The approach calls for an expert judge — not a jury — to hear the evidence and make a final determination in cases where a patient has suffered harm. Trial lawyers are strongly opposed to the concept.
Months ago, Obama budgeted $23 million for states to experiment with alternatives to malpractice litigation, but at the time he stopped short of endorsing health courts. The president now says he wants to more than double the budget for state experiments to $50 million.
—Obama also agreed that health savings accounts would be offered in new markets his plan sets up for individuals and small business to purchase coverage. Sen. John Barrasso, R-Wyo., brought up the idea at the summit.
The president said he's open to the tax-sheltered accounts, which go hand-in-hand with high-deductible health insurance policies. Premiums on those policies are lower than for regular health insurance, and people who have them use the health savings accounts to pay their out-of-pockets costs.
—Obama also suggested increasing reimbursements to Medicaid providers, a concern raised by Sen. Charles Grassley, R-Iowa.
"That's just one thing," Coburn said of the president's desire to incorporate his proposal. "We need to start over," Coburn said, contending the bill doesn't address underlying issues of health care costs and quality.
Grassley said Obama's willingness to include his idea didn't change his opposition to the overall legislation. "There are other things more important," like its lack of caps on liability damages and its inclusion of an individual mandate, he said.
Democrats argue that the GOP calls to scrap the existing legislation and start anew further their argument that Republicans have been unreasonably opposed to almost any compromise, justifying the White House decision to push for passage with no GOP help at all.
Sen. Bill Nelson, D-Fla., said he hadn't seen Obama's proposal to eliminate the provision he championed to let about 800,000 Florida seniors enrolled in Medicare Advantage plans keep their extra benefits. But, Nelson said, "I do not think it should be removed."

Democrats Aren't Following Pay-Go Legislation

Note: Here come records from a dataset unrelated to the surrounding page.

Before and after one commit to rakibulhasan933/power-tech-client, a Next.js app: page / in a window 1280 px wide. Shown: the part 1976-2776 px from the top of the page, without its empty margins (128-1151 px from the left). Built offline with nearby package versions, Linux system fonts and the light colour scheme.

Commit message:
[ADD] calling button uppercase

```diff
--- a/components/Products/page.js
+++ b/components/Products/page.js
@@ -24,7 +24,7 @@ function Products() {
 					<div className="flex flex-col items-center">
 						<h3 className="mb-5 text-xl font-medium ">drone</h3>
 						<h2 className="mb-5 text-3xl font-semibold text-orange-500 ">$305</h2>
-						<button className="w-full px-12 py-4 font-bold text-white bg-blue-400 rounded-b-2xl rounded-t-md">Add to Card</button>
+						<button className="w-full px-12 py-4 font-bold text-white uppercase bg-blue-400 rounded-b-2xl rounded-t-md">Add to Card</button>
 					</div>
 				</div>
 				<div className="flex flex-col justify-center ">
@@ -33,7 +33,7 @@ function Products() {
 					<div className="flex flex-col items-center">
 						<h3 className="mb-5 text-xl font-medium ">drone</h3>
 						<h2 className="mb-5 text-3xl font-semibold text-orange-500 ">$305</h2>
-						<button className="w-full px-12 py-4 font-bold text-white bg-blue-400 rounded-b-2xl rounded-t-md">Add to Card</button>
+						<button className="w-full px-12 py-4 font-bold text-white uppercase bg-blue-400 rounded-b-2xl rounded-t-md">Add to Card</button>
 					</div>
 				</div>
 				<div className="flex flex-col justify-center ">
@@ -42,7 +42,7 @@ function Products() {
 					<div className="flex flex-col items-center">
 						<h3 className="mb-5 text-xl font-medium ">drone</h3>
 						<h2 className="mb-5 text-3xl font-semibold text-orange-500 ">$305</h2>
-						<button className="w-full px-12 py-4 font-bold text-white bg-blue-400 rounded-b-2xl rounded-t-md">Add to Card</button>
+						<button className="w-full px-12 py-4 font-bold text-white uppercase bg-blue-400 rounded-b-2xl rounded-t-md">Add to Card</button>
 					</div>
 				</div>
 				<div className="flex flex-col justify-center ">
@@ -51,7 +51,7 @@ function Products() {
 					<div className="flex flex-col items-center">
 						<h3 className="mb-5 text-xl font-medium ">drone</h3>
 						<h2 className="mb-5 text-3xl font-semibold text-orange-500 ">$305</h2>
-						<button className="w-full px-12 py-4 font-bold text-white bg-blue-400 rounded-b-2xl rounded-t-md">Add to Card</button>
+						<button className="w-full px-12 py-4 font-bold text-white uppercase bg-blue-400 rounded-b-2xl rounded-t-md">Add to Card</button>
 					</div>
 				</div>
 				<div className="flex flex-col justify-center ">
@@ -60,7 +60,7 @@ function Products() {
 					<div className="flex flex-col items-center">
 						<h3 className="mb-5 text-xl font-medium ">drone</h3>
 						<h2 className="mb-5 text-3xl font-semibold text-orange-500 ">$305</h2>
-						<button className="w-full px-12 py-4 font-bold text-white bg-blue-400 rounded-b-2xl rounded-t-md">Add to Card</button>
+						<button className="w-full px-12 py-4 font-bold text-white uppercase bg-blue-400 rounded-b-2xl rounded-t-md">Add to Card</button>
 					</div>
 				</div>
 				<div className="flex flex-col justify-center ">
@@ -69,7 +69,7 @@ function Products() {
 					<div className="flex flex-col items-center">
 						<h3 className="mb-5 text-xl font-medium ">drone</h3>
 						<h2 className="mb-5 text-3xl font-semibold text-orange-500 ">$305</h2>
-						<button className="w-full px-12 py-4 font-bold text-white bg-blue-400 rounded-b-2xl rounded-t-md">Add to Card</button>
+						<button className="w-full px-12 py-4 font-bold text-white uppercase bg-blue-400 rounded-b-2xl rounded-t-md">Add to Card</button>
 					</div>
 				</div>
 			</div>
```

The left is completely flipping out [see Memeorandum] over Senator Jim Bunning (R-KY) holding up an emergency 30 day extension of unemployment benefits.  Why is Bunning holding up “the process”? Simple, he is trying to make the Democrats keep to their Pay-Go legislation.  Bunning wants the Democrats to use unspent money from the stimulus to pay for the extension. When will the Democrats say what they mean and mean what they say? All Sen.Bunning is doing is holding the Democrats to their word. He isn't holding up unemployment benefits extentions. He is just telling Congress to find the money. John is right when he calls them Hypocrats. Congress is out of control and Sen.Bunning is putting them back in their place. I'm getting sick of Congress acting like they are above the laws they write.

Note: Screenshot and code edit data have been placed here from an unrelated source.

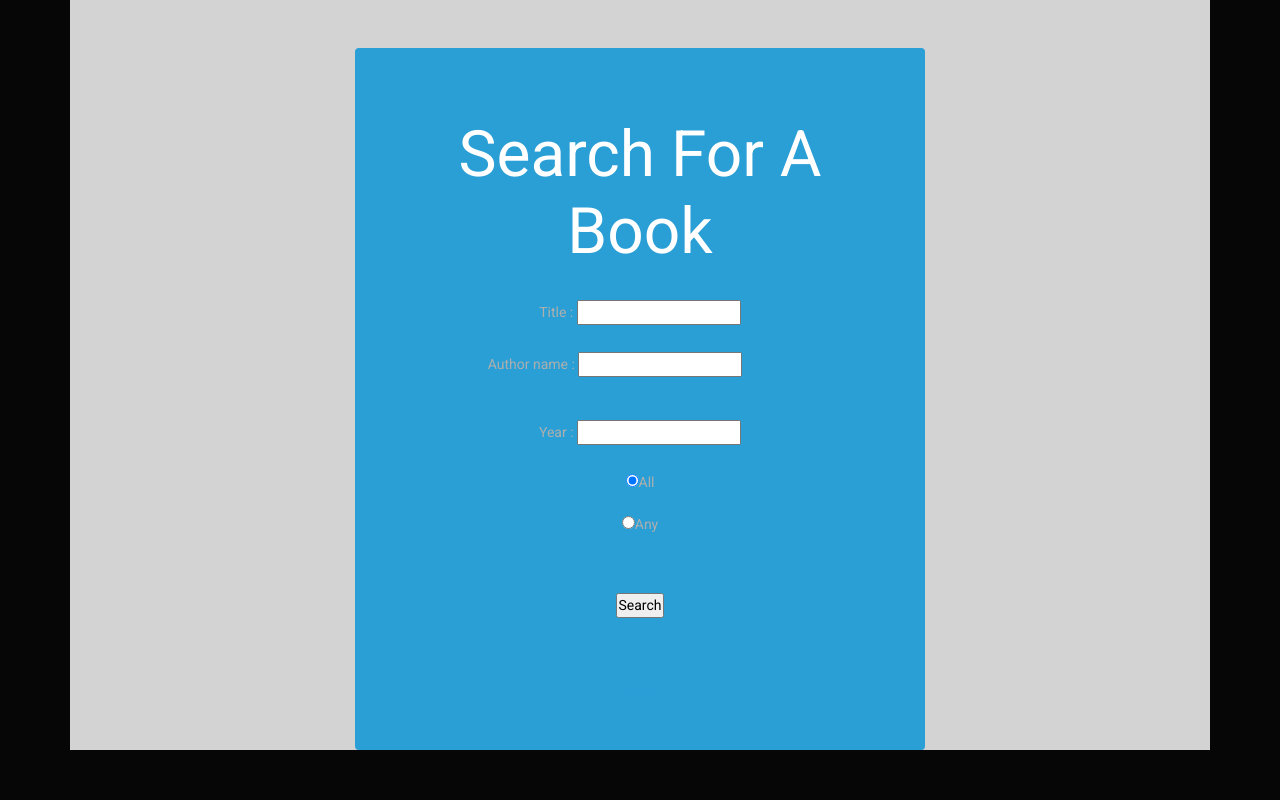
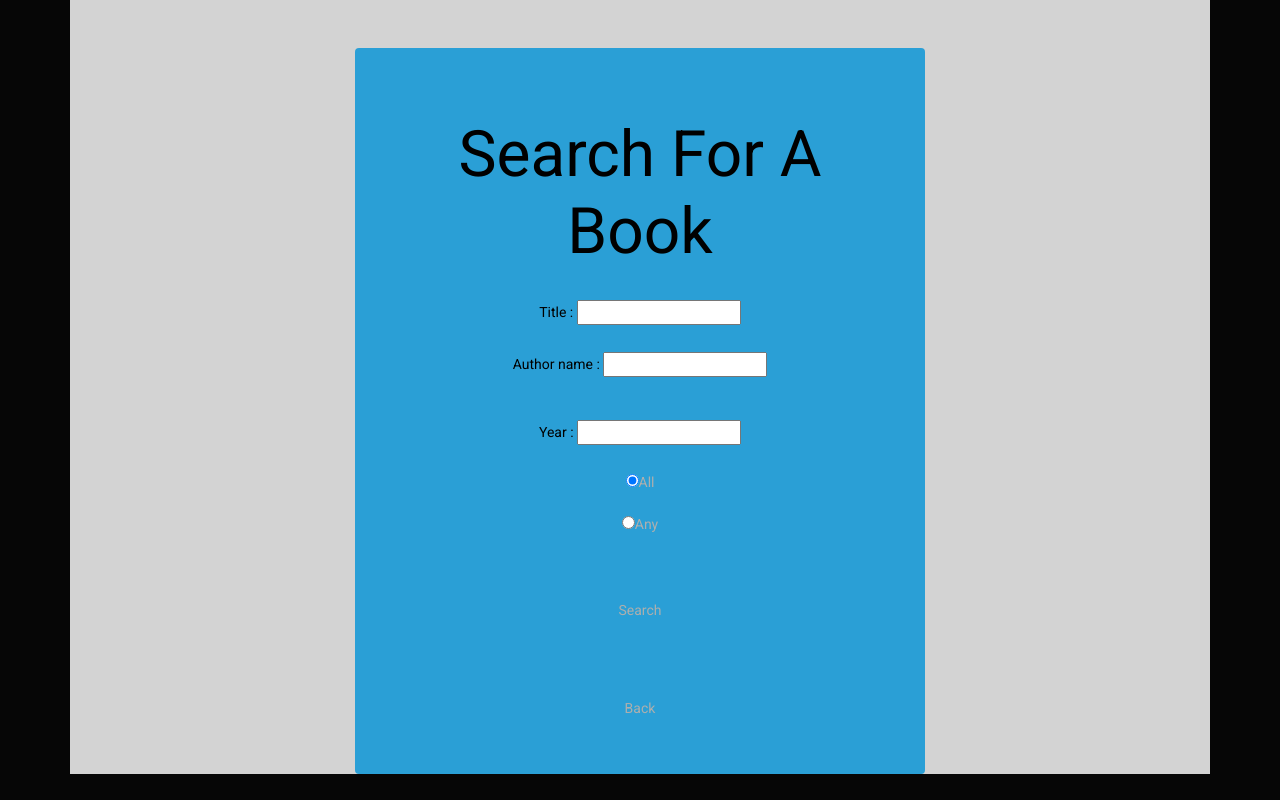
Before and after one commit to francisChigozie/fcwebapp_01, a web app: file routes/html/booksearch.html in a window 1280 px wide. Run offline with its HTML, style and script files only (its server is not run), Linux system fonts and the light colour scheme; some libraries are stand-ins or nearby versions; some web fonts are replaced.

Commit message:
makes beter 2

```diff
--- a/public/css/booksearch.css
+++ b/public/css/booksearch.css
@@ -16,3 +16,11 @@
     text-align: center;
     background-color: lightgray;
 }
+
+.srch-form{
+    color: black;
+}
+
+.srch-txt{
+    border: 10px;
+}
--- a/routes/html/booksearch.html
+++ b/routes/html/booksearch.html
@@ -17,18 +17,18 @@
     <div class="container">
         <div class="row">
             <div class="col-md-6 mx-auto text-center bg-primary mt-5 p-5 rounded"><br>
-                <h1 class="animal-form">Search For A Book</h1>
+                <h1 class="srch-form">Search For A Book</h1>
                 <form action="./search" method="POST" class="animal-form"><br>
 
-                    <label for="title">Title :</label> <input name="title"
+                    <label class="srch-form" for="title">Title :</label> <input name="title"
                     required>
                     <p><br>
 
-                        <label for="author" class="author">Author name :</label> <input name="name"
+                        <label for="author" class="srch-form">Author name :</label> <input name="name"
                         required>
                     </p><br>
 
-                    <label for="year" class="year"> Year :</label> <input name="year"
+                    <label for="year" class="srch-form"> Year :</label> <input name="year"
                     required>
                     <p><br>
 
@@ -37,11 +37,11 @@
                         <input type="radio" name="which" value="any">Any
                     </p><br><br>
 
-                    <input type="submit" value="Search">
+                    <input type="submit" value="Search" class="srch-form btn">
 
                 </form>
                 <br><br><br>
-                <a href="/backdev">Back</a>
+                <a href="/backdev" class="srch-form btn">Back</a>
             </div>
         </div>
     </div>
```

Is Obama Putting The President At Risk With His Drinking and Smoking?

Much is being said today about the doctors’ recommendations from Obama’s physical. All the talk centers on a little line in the UK Guardian:

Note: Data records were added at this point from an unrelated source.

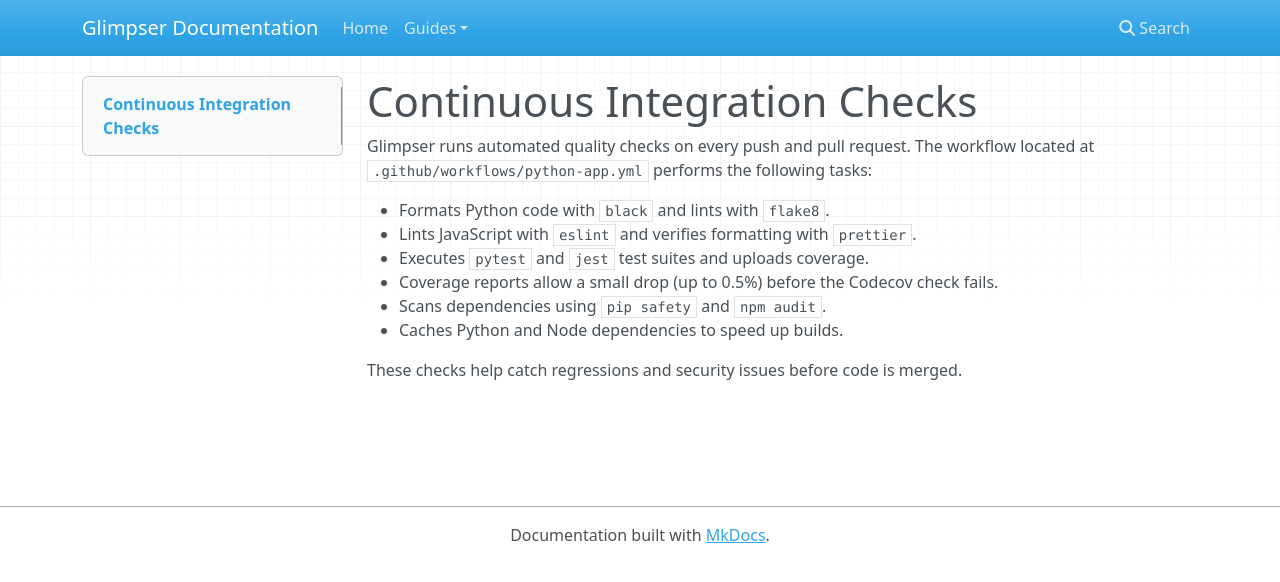
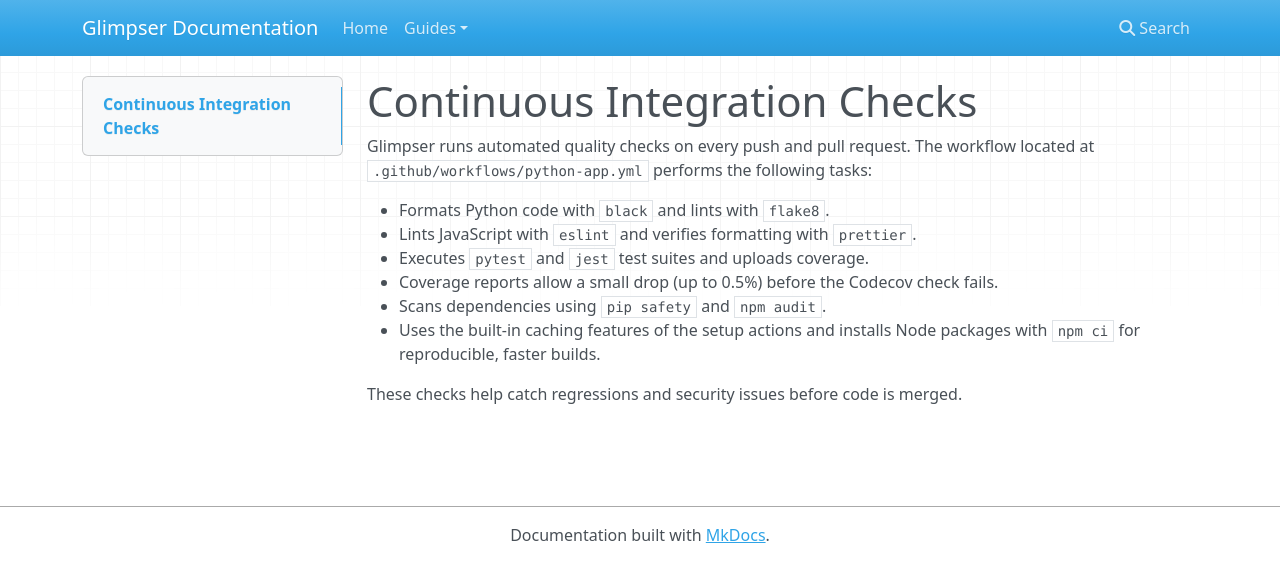
Before and after one commit to KristopherKubicki/glimpser, an MkDocs documentation site: the page built from docs/ci_checks.md, in a window 1280 px wide. Shown: the top 582 px of the page. Built offline with MkDocs 1.6.1, drawn with Linux system fonts in a browser that asks for light colours; nearby versions of some CDN libraries.

Commit message:
ci: speed up workflow installs

```diff
--- a/docs/ci_checks.md
+++ b/docs/ci_checks.md
@@ -9,6 +9,7 @@ following tasks:
 - Executes `pytest` and `jest` test suites and uploads coverage.
 - Coverage reports allow a small drop (up to 0.5%) before the Codecov check fails.
 - Scans dependencies using `pip safety` and `npm audit`.
-- Caches Python and Node dependencies to speed up builds.
+- Uses the built-in caching features of the setup actions and installs Node
+  packages with `npm ci` for reproducible, faster builds.
 
 These checks help catch regressions and security issues before code is merged.
```
Also changed, not shown: 2 other files.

The doctors also recommended "moderation of alcohol intake"                                                                    Is Obama taking risk with his health by his drinking and smoking? As the President of the USA should he be taking such risks with his life and the presidency? If Obama is only drinking in moderation that is fine. But the smoking is way too risky. It is his body to do with what he chooses. But he is also the President and should respect that possition enough to try and quite smoking and drinking so much. He wants the best health care in the world but then he goes out and does these things. We know he things civil employees should get the best health care money and the tax payers can buy. But is he just talking out his butt when he turns around and drinks and smokes? Is that why he thinks that no one can take care of themselves? Because he can't.
obama_smoking.jpg obama image by naywoon